== The problem ==
If a line in the listing below contains "dart", return that line.

(Source information begins)

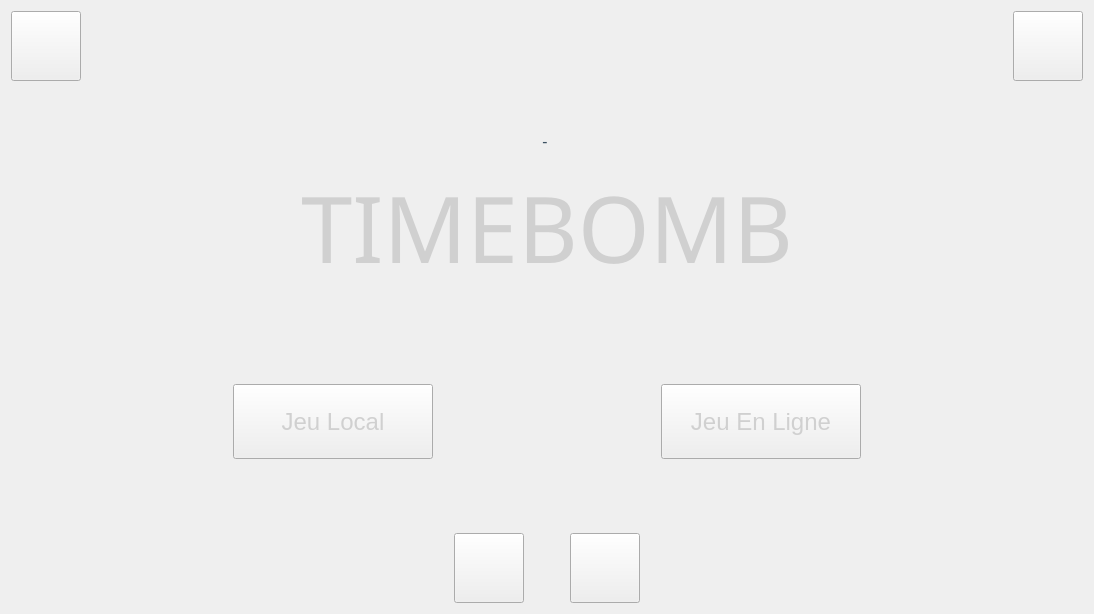
This is test_craig/home.ui in gbequet/time_bomb as Qt 5 draws it before an edit. The edited form follows.
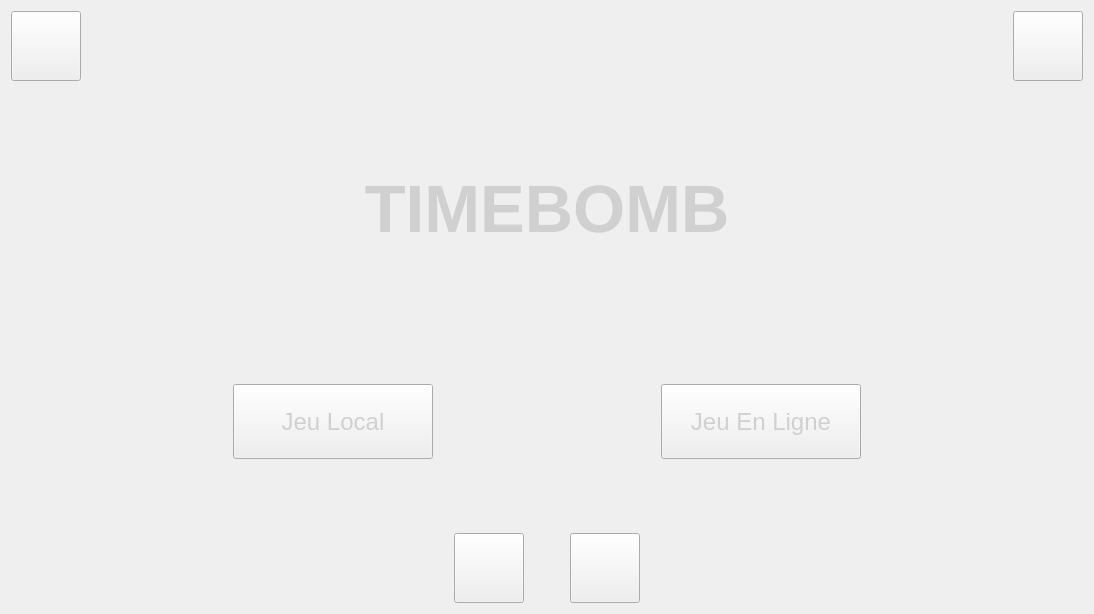
This is the edited form. Icons and pictures are not drawn.

```diff
--- a/test_craig/home.ui
+++ b/test_craig/home.ui
@@ -131,11 +131,9 @@
        </property>
        <property name="font">
         <font>
-         <family>Uroob,50pt sans-serif</family>
-         <pointsize>69</pointsize>
-         <weight>9</weight>
-         <italic>false</italic>
-         <bold>false</bold>
+         <pointsize>50</pointsize>
+         <weight>75</weight>
+         <bold>true</bold>
         </font>
        </property>
        <property name="autoFillBackground">
@@ -143,11 +141,12 @@
        </property>
        <property name="styleSheet">
         <string notr="true">border-image:url(:/images/titles/title-frame.png);
-font: 75 69pt &quot;Uroob&quot;, 50pt sans-serif;
+font-weight: bold;
+font-size:50pt;
 color:#d0d0d0;</string>
        </property>
        <property name="text">
-        <string>&lt;html&gt;&lt;head/&gt;&lt;body&gt;&lt;p align=&quot;center&quot;&gt;&lt;span style=&quot; font-size:12pt; color:#3b5061;&quot;&gt;- &lt;/span&gt;&lt;/p&gt;&lt;p align=&quot;center&quot;&gt;TIMEBOMB&lt;/p&gt;&lt;/body&gt;&lt;/html&gt;</string>
+        <string>&lt;html&gt;&lt;head/&gt;&lt;body&gt;&lt;p align=&quot;center&quot;&gt;TIMEBOMB&lt;/p&gt;&lt;/body&gt;&lt;/html&gt;</string>
        </property>
        <property name="textFormat">
         <enum>Qt::AutoText</enum>
```
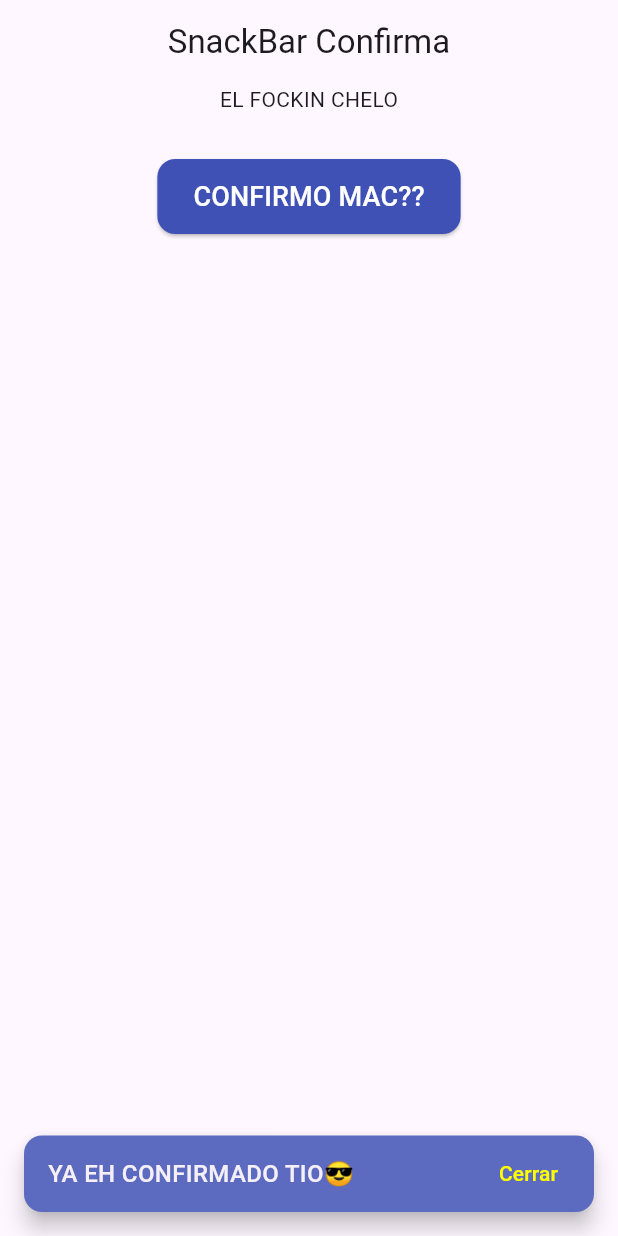
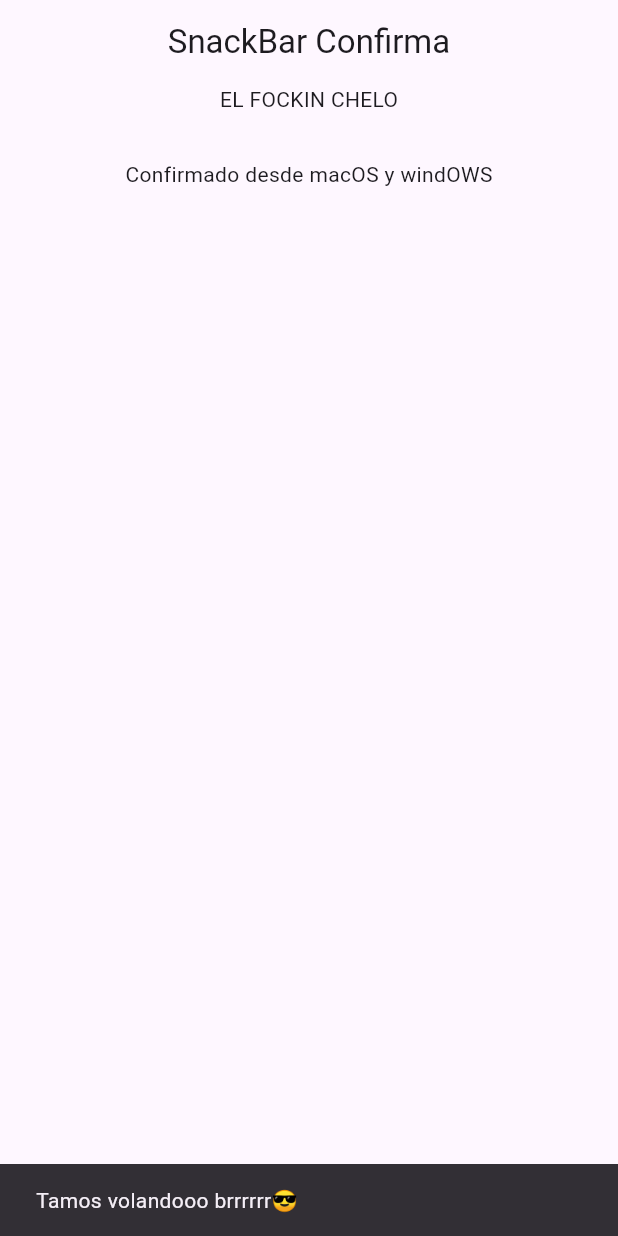
Before and after one commit to ArcelioMM/Flutter_projects, a Flutter app: the screen it shows after launch, after a tap on "CONFIRMO MAC??", on a phone screen of 412 x 824 dp. Run offline on Flutter 3.47's test engine with Material 3 defaults, Android fonts, the phone set to English and light mode, and no system bars.

Commit message:
DICE QUE AHORA SI, VAMO A VER

```diff
--- /dev/null
+++ b/mifknapp/lib/home.dart
@@ -0,0 +1,59 @@
+
+import 'package:flutter/material.dart';
+
+class HomePage extends StatefulWidget {
+  const HomePage({super.key});
+
+  @override
+  State<HomePage> createState() => _HomePageState();
+}
+
+class _HomePageState extends State<HomePage> {
+  String confMac = "";
+
+  @override
+  void initState() {
+    super.initState();
+    confMac = "win";
+    // Aquí puedes inicializar valores o cargar datos
+  }
+
+  @override
+  Widget build(BuildContext context) {
+    return Scaffold(
+      appBar: AppBar(title: const Text('SnackBar Confirma'), centerTitle: true),
+      body: Center(
+        child: Column(
+          children: [
+            const Text("EL FOCKIN CHELO"),
+            const SizedBox(height: 30),
+            if (confMac != "win")
+              const Text("Confirmado desde macOS y windOWS"),
+            if (confMac != "mac")
+              ElevatedButton(
+                style: ElevatedButton.styleFrom(
+                  backgroundColor: Colors.indigo,
+                  padding: const EdgeInsets.symmetric(horizontal: 24, vertical: 12),
+                  shape: RoundedRectangleBorder(
+                    borderRadius: BorderRadius.circular(12),
+                  ),
+                ),
+                onPressed: () {
+                  setState(() {
+                    confMac = "mac"; // actualiza estado y redibuja
+                  });
+                  ScaffoldMessenger.of(context).showSnackBar(
+                    SnackBar(content: Text("Tamos volandooo brrrrrr😎")),
+                  );
+                },
+                child: const Text(
+                  "CONFIRMO MAC??",
+                  style: TextStyle(fontSize: 18, color: Colors.white),
+                ),
+              ),
+          ],
+        ),
+      ),
+    );
+  }
+}
--- a/mifknapp/lib/main.dart
+++ b/mifknapp/lib/main.dart
@@ -1,19 +1,13 @@
 import 'package:flutter/material.dart';
-
-String confMac = "YA EH CONFIRMADO TIO";
+import 'package:mifknapp/home.dart';
 
 void main() {
   runApp(const MyApp());
 }
 
-class MyApp extends StatefulWidget {
+class MyApp extends StatelessWidget {
   const MyApp({super.key});
 
-  @override
-  State<MyApp> createState() => _MyAppState();
-}
-
-class _MyAppState extends State<MyApp> {
   @override
   Widget build(BuildContext context) {
     return MaterialApp(
@@ -23,64 +17,3 @@ class _MyAppState extends State<MyApp> {
     );
   }
 }
-
-class HomePage extends StatelessWidget {
-  const HomePage({super.key});
-
-  @override
-  Widget build(BuildContext context) {
-    return Scaffold(
-      appBar: AppBar(title: const Text('SnackBar Confirma'), centerTitle: true),
-      body: Center(
-        child: Column(
-          children: [
-            Text("EL FOCKIN CHELO"),
-            SizedBox(height: 30,),
-            if(confMac=="win")
-            Text("Confirmado desde macOS y windOWS"),
-            if(confMac!="win")
-            ElevatedButton(
-              style: ElevatedButton.styleFrom(
-                backgroundColor: Colors.indigo,
-                padding: const EdgeInsets.symmetric(
-                  horizontal: 24,
-                  vertical: 12,
-                ),
-                shape: RoundedRectangleBorder(
-                  borderRadius: BorderRadius.circular(12),
-                ),
-              ),
-              onPressed: () {
-                final snackBar = SnackBar(
-                  content: Text(
-                    confMac + "😎",
-                    style: TextStyle(fontSize: 16, fontWeight: FontWeight.w500),
-                  ),
-                  backgroundColor: Colors.indigo.shade400,
-                  behavior: SnackBarBehavior.floating,
-                  margin: const EdgeInsets.all(16),
-                  shape: RoundedRectangleBorder(
-                    borderRadius: BorderRadius.circular(12),
-                  ),
-                  duration: const Duration(seconds: 3),
-                  action: SnackBarAction(
-                    label: 'Cerrar',
-                    textColor: Colors.yellowAccent,
-                    onPressed: () {
-                      // Acción al presionar "Cerrar"
-                    },
-                  ),
-                );
-                ScaffoldMessenger.of(context).showSnackBar(snackBar);
-              },
-              child: const Text(
-                "CONFIRMO MAC??",
-                style: TextStyle(fontSize: 18, color: Colors.white),
-              ),
-            ),
-          ],
-        ),
-      ),
-    );
-  }
-}
```
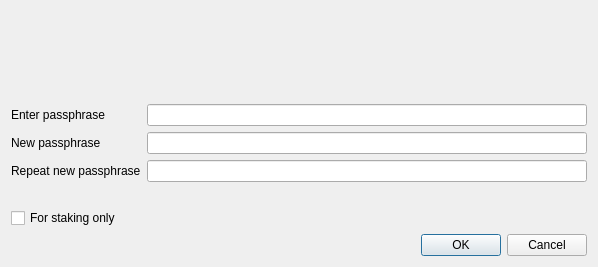
Before: the Qt Designer form src/qt/forms/askpassphrasedialog.ui in mammix2/fibre-core, drawn with Qt 5.
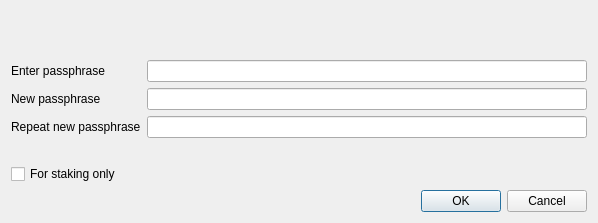
After: the same form once the commit is applied. Icons and pictures are not drawn.

Diff of the .ui file:
```diff
--- a/src/qt/forms/askpassphrasedialog.ui
+++ b/src/qt/forms/askpassphrasedialog.ui
@@ -7,7 +7,7 @@
     <x>0</x>
     <y>0</y>
     <width>598</width>
-    <height>267</height>
+    <height>223</height>
    </rect>
   </property>
   <property name="sizePolicy">
@@ -25,228 +25,6 @@
   <property name="windowTitle">
    <string>Passphrase Dialog</string>
   </property>
-  <property name="styleSheet">
-   <string notr="true">QProgressBar {
-        background-color: #333333;
-        border-radius: 6px;
-        text-align: center;
-        color: white;
-}
-
-QProgressBar::chunk {
-        background: QLinearGradient(x1: 0, y1: 0, x2: 1, y2: 0, stop: 0 #e86941, stop: 1 #e8694f);
-        border-radius: 6px; margin: 0px;
-}
-
-QScrollArea {
-        border-radius: 6px;
-        border-width: 0;
-        border-style: none;
-        padding: 8px;
-        background-color: #111;
-        color: white;
-}
-
-QSpinBox {
-        border-radius: 4px;
-        border-width: 0;
-        border-style: none;
-        padding: 8px;
-        background-color: #111;
-        color: white;
-}
-
-QCheckBox {
-        border-radius: 4px;
-        border-width: 0;
-        border-style: none;
-        padding: 8px;
-        background-color: #111;
-        color: white;
-}
-QVBoxLayout {
-        border-radius: 6px;
-        border-width: 0;
-        border-style: none;
-        padding: 8px;
-        background-color: #111;
-        color: white;
-}
-
-QDialog, QMainWindow, QFrame {
-	color: white;
-	background-color: #333333;
-	border: none;
-}
-
-QMenu {
-	background-color: #333333; color: white;
-}
-
-QLabel {
-	background-color: transparent;
-}
-
-QCheckBox {
-    color: white;
-}
-
-QFrame#central { background-color: #333333; border: none }
-QFrame#frame, QFrame#frame_2, QFrame#frame_3 {
-	background-color: #333333;
-	border-style: plain;
-	border-width: 20px;
-	border-radius: 20px;
-	border-color: #111;
-	min-width: 10em;
-	padding: 6px;
-}
-QLabel[openExternalLinks=true], QHeaderView { color: #aaaaaa }
-QLabel[openExternalLinks=false] { color: white; font-weight: normal }
-QPushButton, QToolButton {
-	border: 4px solid #111;
-	border-radius: 12px;
-	background-color: #111;
-	color: white;
-	padding: 6px;
-	margin: 6px;
-}
-QPushButton:pressed, QToolButton:checked {
-	color: #e86941;
-}
-QPushButton:pressed, QToolButton:pressed {
-	border-color: #e86941;
-	color: #aaaaaa;
-}
-QPushButton:disabled, QToolButton:disabled {
-	color: #444;
-	background-color: #222;
-}
-
-
-#scrollAreaWidgetContents QToolButton {
-	border-radius: 8px;
-	border-width: 0px;
-}
-
-/* the background-color is overridden to transparent for mac os x 
-   due to the entire toolbar area not being drawable in a regular
-   QMainWindow
-*/
-QToolBar { background: #333333; border: 0px solid black; padding: 3px; }
-
-QToolBar::handle { image: url(handle.png); }
-QStatusBar { background: #333333; }
-QMenuBar { background: #333333; }
-QMenuBar::item { background: #333333; color: white; }
-
-#scrollAreaWidgetContents { background: #222 }
-#scrollAreaWidgetContents &gt; QFrame { background-color: #222; border-width: 0px; border-style: none; }
-
-QLineEdit {
-	border-radius: 6px;
-	border-width: 2px;
-	border-color: #222;
-	padding: 8px;
-	background-color: #111;
-	color: white;
-}
-
-QComboBox {
-	border-radius: 6px;
-	border-width: 0;
-	border-style: none;
-	padding: 8px;
-	background-color: #111;
-	color: white;
-}
-
-QComboBox::drop-down {
-	border-width: 0;
-	border-style: none;
-	background-color: #111;
-	color: white;
-}
-
-QTableView {
-	background: #111;
-	color: white;
-	border-style: none;
-	selection-background-color: #aaaaaa;
-    alternate-background-color: #222;
-	selection-color: #111;
-	border: 0px solid black;
-}
-
-QHeaderView { color: #aaaaaa; background-color: #111; background-image: none; }
-QHeaderView::section { color: #aaaaaa; background-color: #222; }
-QHeaderView::section:checked { background-color: #111; }
-
-QTabWidget {
-	background: #111;
-}
-
- QTabWidget::pane {
-     border-top: 2px solid #111;
-     border: 4px solid #111;
-     border-bottom-left-radius: 8px;
-     border-bottom-right-radius: 8px;
-     border-top-right-radius: 8px;
-	background: #111;
- }
-
- QTabWidget::tab-bar {
-     left: 5px; /* move to the right by 5px */
- }
-
- /* Style the tab using the tab sub-control. Note that
-     it reads QTabBar _not_ QTabWidget */
- QTabBar::tab {
-     background: #111;
-     border: 4px solid #222;
-     border-bottom-color: #111; /* same as the pane color */
-     border-top-left-radius: 4px;
-     border-top-right-radius: 4px;
-     min-width: 8ex;
-     padding: 4px;
-     color: #888;
- }
-
- QTabBar::tab:selected, QTabBar::tab:hover {
-     color: #aaaaaa
- }
-
- QTabBar::tab:selected {
-     border-color: #111; /* same as pane color */
-     border-top-color: #aaaaaa;
- }
-
- QTabBar::tab:!selected {
-     margin-top: 2px; /* make non-selected tabs look smaller */
- }
-
- /* make use of negative margins for overlapping tabs */
- QTabBar::tab:selected {
-     /* expand/overlap to the left and right by 4px */
-     margin-left: -4px;
-     margin-right: -4px;
- }
-
- QTabBar::tab:first:selected {
-     margin-left: 0; /* the first selected tab has nothing to overlap with on the left */
- }
-
- QTabBar::tab:last:selected {
-     margin-right: 0; /* the last selected tab has nothing to overlap with on the right */
- }
-
- QTabBar::tab:only-one {
-     margin: 0; /* if there is only one tab, we don't want overlapping margins */
- }
-
-
-</string>
-  </property>
   <layout class="QVBoxLayout" name="verticalLayout">
    <item>
     <widget class="QLabel" name="warningLabel">
```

(Source information ends)

== Response for this exercise ==
+++ b/mifknapp/lib/home.dart
+import 'package:flutter/material.dart';
--- a/mifknapp/lib/main.dart
+++ b/mifknapp/lib/main.dart
 import 'package:flutter/material.dart';
+import 'package:mifknapp/home.dart';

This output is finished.